This species originates in South America but has successfully accompanied man on his travels throughout the world. Wikkipedia informs me that it is used in herbal medicine to relieve asthma symptoms and as an analgesic during surgery and bone setting. It is also a powerful hallucinogenic and produces intense visions. I did think of using to conjour up visions of a countryside where Turtle Doves, Spotted Flycatchers, Cuckoos, Tree Sparrows and the like abounded once more but the tropane alkaloids it contains, which are responsible for both the medicinal and spiritual properties, are fatally toxic when imbued in even tiny amounts above the recommended level - so perhaps not!
Wed 22nd August 2012 20:05 by Peter Pearson
We are fortunate with Hedgehogs, having fed them in the garden over several years we often have one waiting in the garden particularly if we are late home, 'come on where have you been' .
A few nights ago a neighbour was woken up by grunting noises and looking out saw three, two of which were making the grunts and having a pushing match while the third looked on, obviously two males competing for a female. We appear to have quite a few about the area, unfortnately brought to notice by the number of road deaths.
Other observations over the years have included Mum with a line of young trailing behind, then one out in the snow, having come out of hibernation, looking for food where they are normally fed.
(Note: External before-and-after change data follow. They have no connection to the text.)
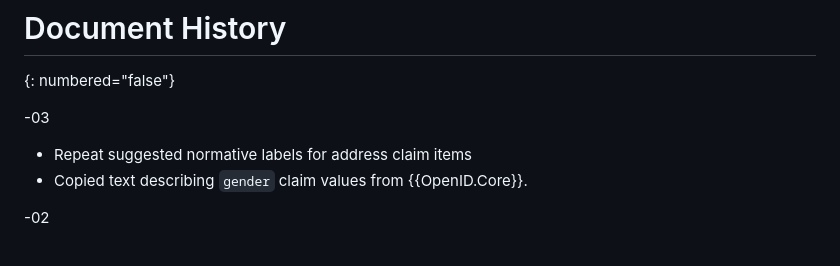
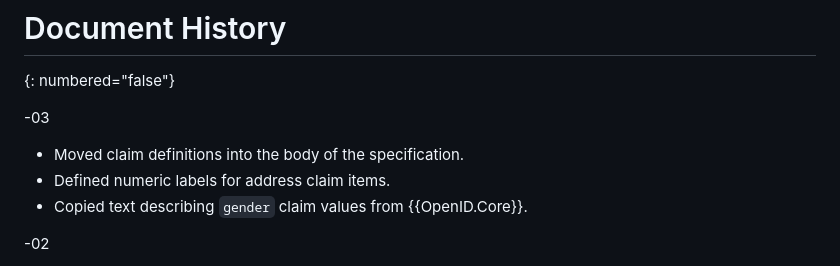
Before and after one commit to ietf-wg-spice/draft-ietf-spice-oidc-cwt, a Markdown page: draft-ietf-spice-oidc-cwt.md, the part around the change. Drawn GitHub-style.

Commit message:
Add missing history entry for moving claim definitions to body of specification

```diff
--- a/draft-ietf-spice-oidc-cwt.md
+++ b/draft-ietf-spice-oidc-cwt.md
@@ -591,7 +591,8 @@ TBD
 
 -03
 
-* Repeat suggested normative labels for address claim items
+* Moved claim definitions into the body of the specification.
+* Defined numeric labels for address claim items.
 * Copied text describing `gender` claim values from {{OpenID.Core}}.
 
 -02
```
We too have a problem weed a purple leaved variety of what we believe to be Yellow Oxalis Oxalis corniculata it grows everywhere. Originally coming in on plants from the nursery it throws its seed far and wide, as well as sending out creeping tendrils and is an absolute menace. I suppose we all have our crosses to bear.
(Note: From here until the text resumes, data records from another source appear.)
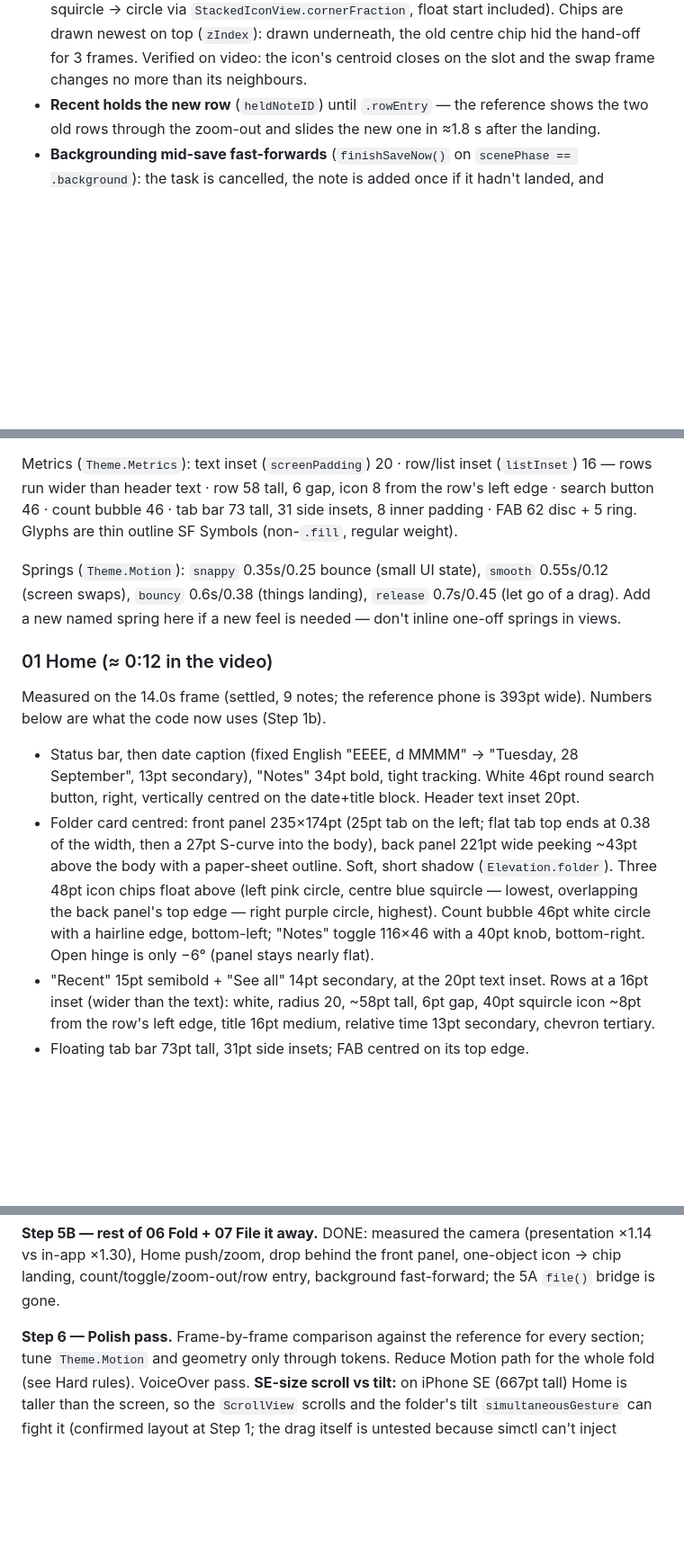
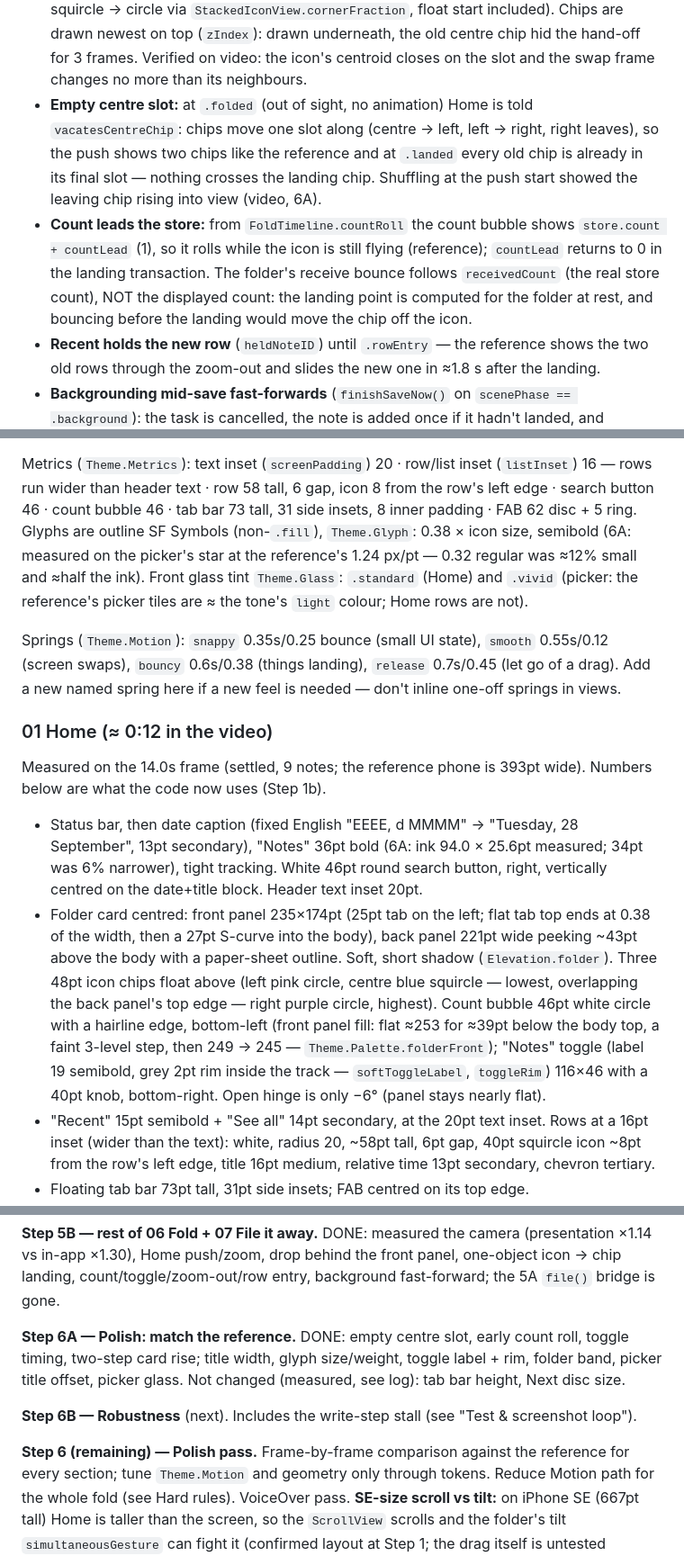
Before and after one commit to owaistaha/softnotes, a Markdown page: CLAUDE.md, 3 parts joined by grey strips. Shown at 90% size. GitHub-like rendering; blank space fills up the shorter version.

```diff
--- a/CLAUDE.md
+++ b/CLAUDE.md
@@ -316,6 +316,19 @@ Key invariants:
   newest on top (`zIndex`): drawn underneath, the old centre chip hid the
   hand-off for 3 frames. Verified on video: the icon's centroid closes on the
   slot and the swap frame changes no more than its neighbours.
+- **Empty centre slot:** at `.folded` (out of sight, no animation) Home is
+  told `vacatesCentreChip`: chips move one slot along (centre → left, left →
+  right, right leaves), so the push shows two chips like the reference and
+  at `.landed` every old chip is already in its final slot — nothing crosses
+  the landing chip. Shuffling at the push start showed the leaving chip
+  rising into view (video, 6A).
+- **Count leads the store:** from `FoldTimeline.countRoll` the count bubble
+  shows `store.count + countLead` (1), so it rolls while the icon is still
+  flying (reference); `countLead` returns to 0 in the landing transaction.
+  The folder's receive bounce follows `receivedCount` (the real store
+  count), NOT the displayed count: the landing point is computed for the
+  folder at rest, and bouncing before the landing would move the chip off
+  the icon.
 - **Recent holds the new row** (`heldNoteID`) until `.rowEntry` — the
   reference shows the two old rows through the zoom-out and slides the new
   one in ≈1.8 s after the landing.
@@ -347,7 +360,11 @@ Metrics (`Theme.Metrics`): text inset (`screenPadding`) 20 · row/list inset
 (`listInset`) 16 — rows run wider than header text · row 58 tall, 6 gap, icon
 8 from the row's left edge · search button 46 · count bubble 46 · tab bar 73
 tall, 31 side insets, 8 inner padding · FAB 62 disc + 5 ring.
-Glyphs are thin outline SF Symbols (non-`.fill`, regular weight).
+Glyphs are outline SF Symbols (non-`.fill`), `Theme.Glyph`: 0.38 × icon
+size, semibold (6A: measured on the picker's star at the reference's
+1.24 px/pt — 0.32 regular was ≈12% small and ≈half the ink). Front glass
+tint `Theme.Glass`: `.standard` (Home) and `.vivid` (picker: the reference's
+picker tiles are ≈ the tone's `light` colour; Home rows are not).
 
 Springs (`Theme.Motion`): `snappy` 0.35s/0.25 bounce (small UI state),
 `smooth` 0.55s/0.12 (screen swaps), `bouncy` 0.6s/0.38 (things landing),
@@ -358,7 +375,8 @@ new feel is needed — don't inline one-off springs in views.
 Measured on the 14.0s frame (settled, 9 notes; the reference phone is
 393pt wide). Numbers below are what the code now uses (Step 1b).
 - Status bar, then date caption (fixed English "EEEE, d MMMM" →
-  "Tuesday, 28 September", 13pt secondary), "Notes" 34pt bold, tight
+  "Tuesday, 28 September", 13pt secondary), "Notes" 36pt bold (6A: ink
+  94.0 × 25.6pt measured; 34pt was 6% narrower), tight
   tracking. White 46pt round search button, right, vertically centred on
   the date+title block. Header text inset 20pt.
 - Folder card centred: front panel 235×174pt (25pt tab on the left; flat tab
@@ -367,7 +385,10 @@ Measured on the 14.0s frame (settled, 9 notes; the reference phone is
   Soft, short shadow (`Elevation.folder`). Three 48pt icon chips float above
   (left pink circle, centre blue squircle — lowest, overlapping the back
   panel's top edge — right purple circle, highest). Count bubble 46pt white
-  circle with a hairline edge, bottom-left; "Notes" toggle 116×46 with a 40pt
+  circle with a hairline edge, bottom-left (front panel fill: flat ≈253 for
+  ≈39pt below the body top, a faint 3-level step, then 249 → 245 —
+  `Theme.Palette.folderFront`); "Notes" toggle (label 19 semibold, grey
+  2pt rim inside the track — `softToggleLabel`, `toggleRim`) 116×46 with a 40pt
   knob, bottom-right. Open hinge is only −6° (panel stays nearly flat).
 - "Recent" 15pt semibold + "See all" 14pt secondary, at the 20pt text inset.
   Rows at a 16pt inset (wider than the text): white, radius 20, ~58pt tall,
@@ -543,7 +568,15 @@ camera (presentation ×1.14 vs in-app ×1.30), Home push/zoom, drop behind the
 front panel, one-object icon → chip landing, count/toggle/zoom-out/row
 entry, background fast-forward; the 5A `file()` bridge is gone.
 
-**Step 6 — Polish pass.** Frame-by-frame comparison against the reference
+**Step 6A — Polish: match the reference.** DONE: empty centre slot,
+early count roll, toggle timing, two-step card rise; title width, glyph
+size/weight, toggle label + rim, folder band, picker title offset, picker
+glass. Not changed (measured, see log): tab bar height, Next disc size.
+
+**Step 6B — Robustness** (next). Includes the write-step stall (see
+"Test & screenshot loop").
+
+**Step 6 (remaining) — Polish pass.** Frame-by-frame comparison against the reference
 for every section; tune `Theme.Motion` and geometry only through tokens.
 Reduce Motion path for the whole fold (see Hard rules). VoiceOver pass.
 **SE-size scroll vs tilt:** on iPhone SE (667pt tall) Home is taller than
```
Also changed, not shown: other parts of CLAUDE.md (+33 -16 lines).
Wed 22nd August 2012 12:13 by Michael Daniels
Yes Peter, many more things are in trouble. How much bother we had from wasps, had to look out for these spiteful insects. Hardly seen any this year or last. So many of the common garden creatures we knew in the past, almost non existent in these parts. Hedgehogs, were here in quantity and they too disappeared as they have from my cousin's garden in north London, where he has plenty of the right habitat for this now urban animal. He wonders about slug pellets, I on wider causes! Tick infestation - I once removed twenty-one of these pretty night-marish pests from one hedgehog! Sure, hardly any sign of ladybirds this year, and flying ants likewise.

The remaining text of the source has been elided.